|Rare Book & Manuscript Library|
At a Glance
The collection of noted cartoonist Joseph Farris, who had a nearly 50-year career at THE NEW YORKER, as well as in a plethora of other publications. It contains roughly 14,000 unpublished cartoons; over 7500 published cartoons; spot drawings; books that collected his work, or that he illustrated, or that he appeared in; book drafts; tear sheets; sketchbooks; contracts; correspondence; process materials; and more.
The proportion of unpublished to published cartoons in the collection is a testament to the difficult life of the freelance gag cartoonist--but those cartoons as a whole reveal extraordinary evidence of changing social, moral, and political attitudes, and will be a rich socio-historical resource. What's more, correspondence between Richard Taylor and NEW YORKER art director James Geraghty shed light on the practical business of cartooning (Geraghty's own archive is at NYPL, which makes for easy research access).
The sketchbook Farris kept during World War II is in the Library of Congress, but there are book materials from its 2011 publication in this collection.
Using the Collection
Rare Book and Manuscript Library
Conditions Governing Access
Material is unprocessed. Please contact firstname.lastname@example.org for more information.
Conditions Governing Use
Single photocopies may be made for research purposes.
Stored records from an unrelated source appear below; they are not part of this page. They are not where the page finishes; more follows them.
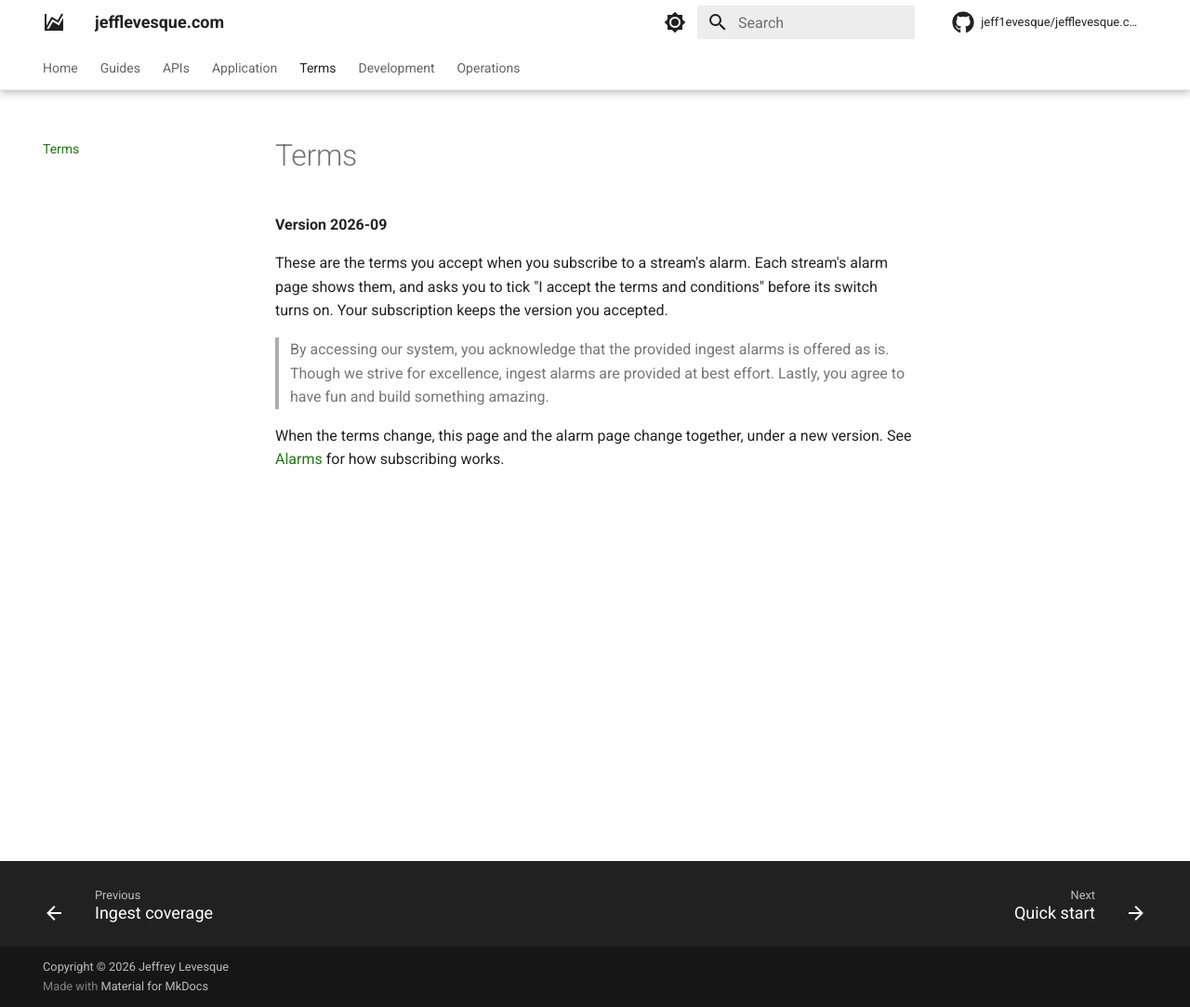
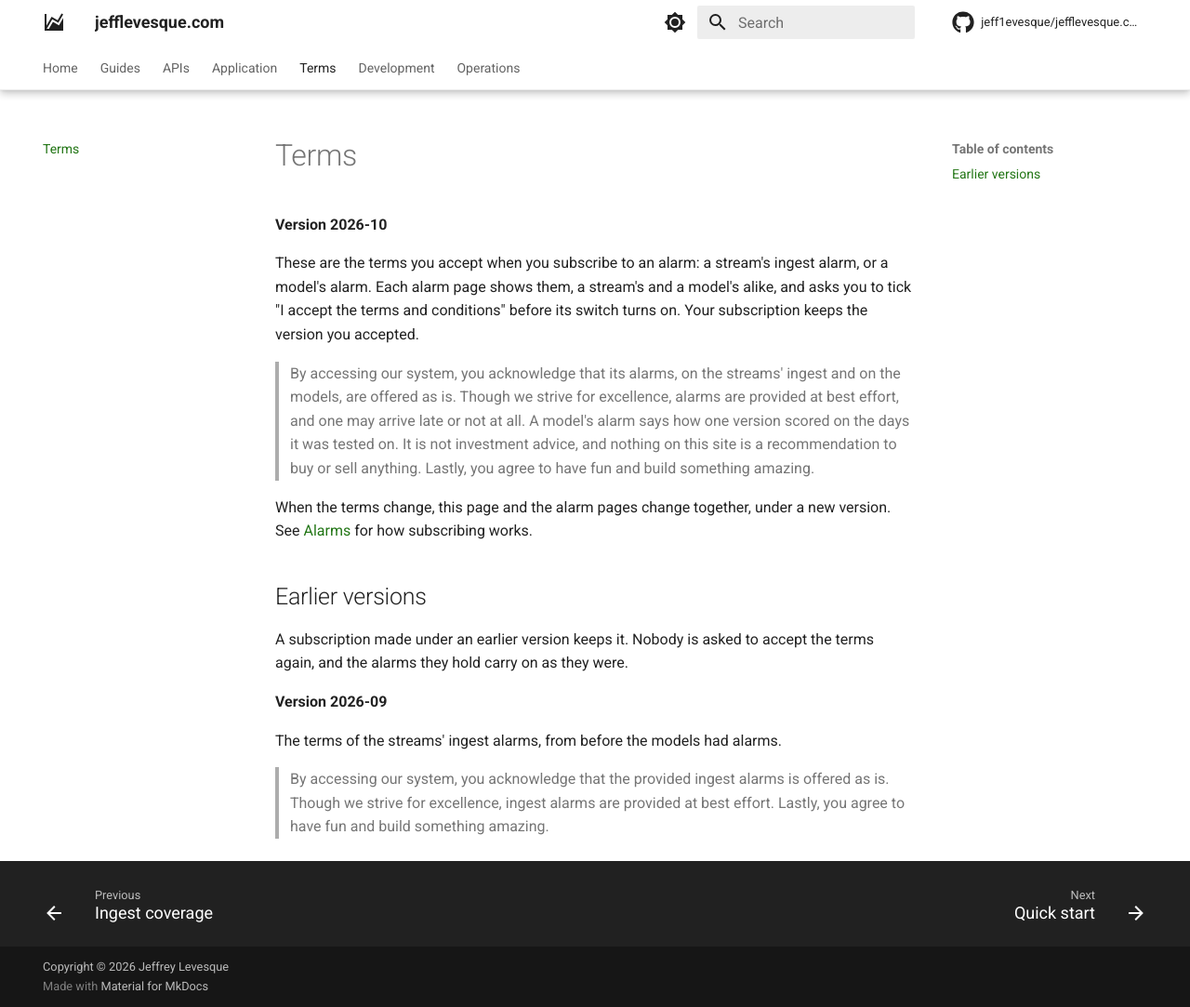
Before and after one commit to jeff1evesque/jefflevesque.com, an MkDocs documentation site: the page built from documentation/terms.md, in a window 1280 px wide and 1083 px high. Shown: the whole window at 93% size. Built offline with MkDocs 1.6.1 and Material for MkDocs 9.7.7, drawn with Linux system fonts in a browser that asks for light colours; comment, search, counter and statistics services are not loaded.

Commit message:
#255: terms.md, version 2026-10 naming both alarms, and 2026-09 under earlier ones

```diff
--- a/documentation/terms.md
+++ b/documentation/terms.md
@@ -1,14 +1,31 @@
 # Terms
+
+**Version 2026-10**
+
+These are the terms you accept when you subscribe to an alarm: a stream's ingest alarm,
+or a model's alarm. Each alarm page shows them, a stream's and a model's alike, and asks
+you to tick "I accept the terms and conditions" before its switch turns on. Your
+subscription keeps the version you accepted.
+
+> By accessing our system, you acknowledge that its alarms, on the streams' ingest and
+> on the models, are offered as is. Though we strive for excellence, alarms are provided
+> at best effort, and one may arrive late or not at all. A model's alarm says how one
+> version scored on the days it was tested on. It is not investment advice, and nothing
+> on this site is a recommendation to buy or sell anything. Lastly, you agree to have
+> fun and build something amazing.
+
+When the terms change, this page and the alarm pages change together, under a new
+version. See [Alarms](guide/alarms.md) for how subscribing works.
+
+## Earlier versions
+
+A subscription made under an earlier version keeps it. Nobody is asked to accept the
+terms again, and the alarms they hold carry on as they were.
 
 **Version 2026-09**
 
-These are the terms you accept when you subscribe to a stream's alarm. Each stream's
-alarm page shows them, and asks you to tick "I accept the terms and conditions" before
-its switch turns on. Your subscription keeps the version you accepted.
+The terms of the streams' ingest alarms, from before the models had alarms.
 
 > By accessing our system, you acknowledge that the provided ingest alarms is offered
 > as is. Though we strive for excellence, ingest alarms are provided at best effort.
 > Lastly, you agree to have fun and build something amazing.
-
-When the terms change, this page and the alarm page change together, under a new
-version. See [Alarms](guide/alarms.md) for how subscribing works.
```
Permission to publish material from the collection must be requested from the Curator of Manuscripts/University Archivist, Rare Book and Manuscript Library (RBML). The RBML approves permission to publish that which it physically owns; the responsibility to secure copyright permission rests with the patron.
Identification of specific item; Date (if known); Joseph Farris Papers; Box and Folder; Rare Book and Manuscript Library, Columbia University Library.
About the Finding Aid / Processing Information
Columbia University Libraries, Rare Book and Manuscript Library
History / Biographical Note
Biographical / Historical
Joseph Farris had a long and prolific career as a cartoonist, especially at THE NEW YORKER. He was mentored by the great NEW YORKER cartoonist Richard Taylor (by whom we have one piece of original art in the Comic Art Collection), and thus serves as a bridge between the golden years under Harold Ross and the second age of greatness under William Shawn.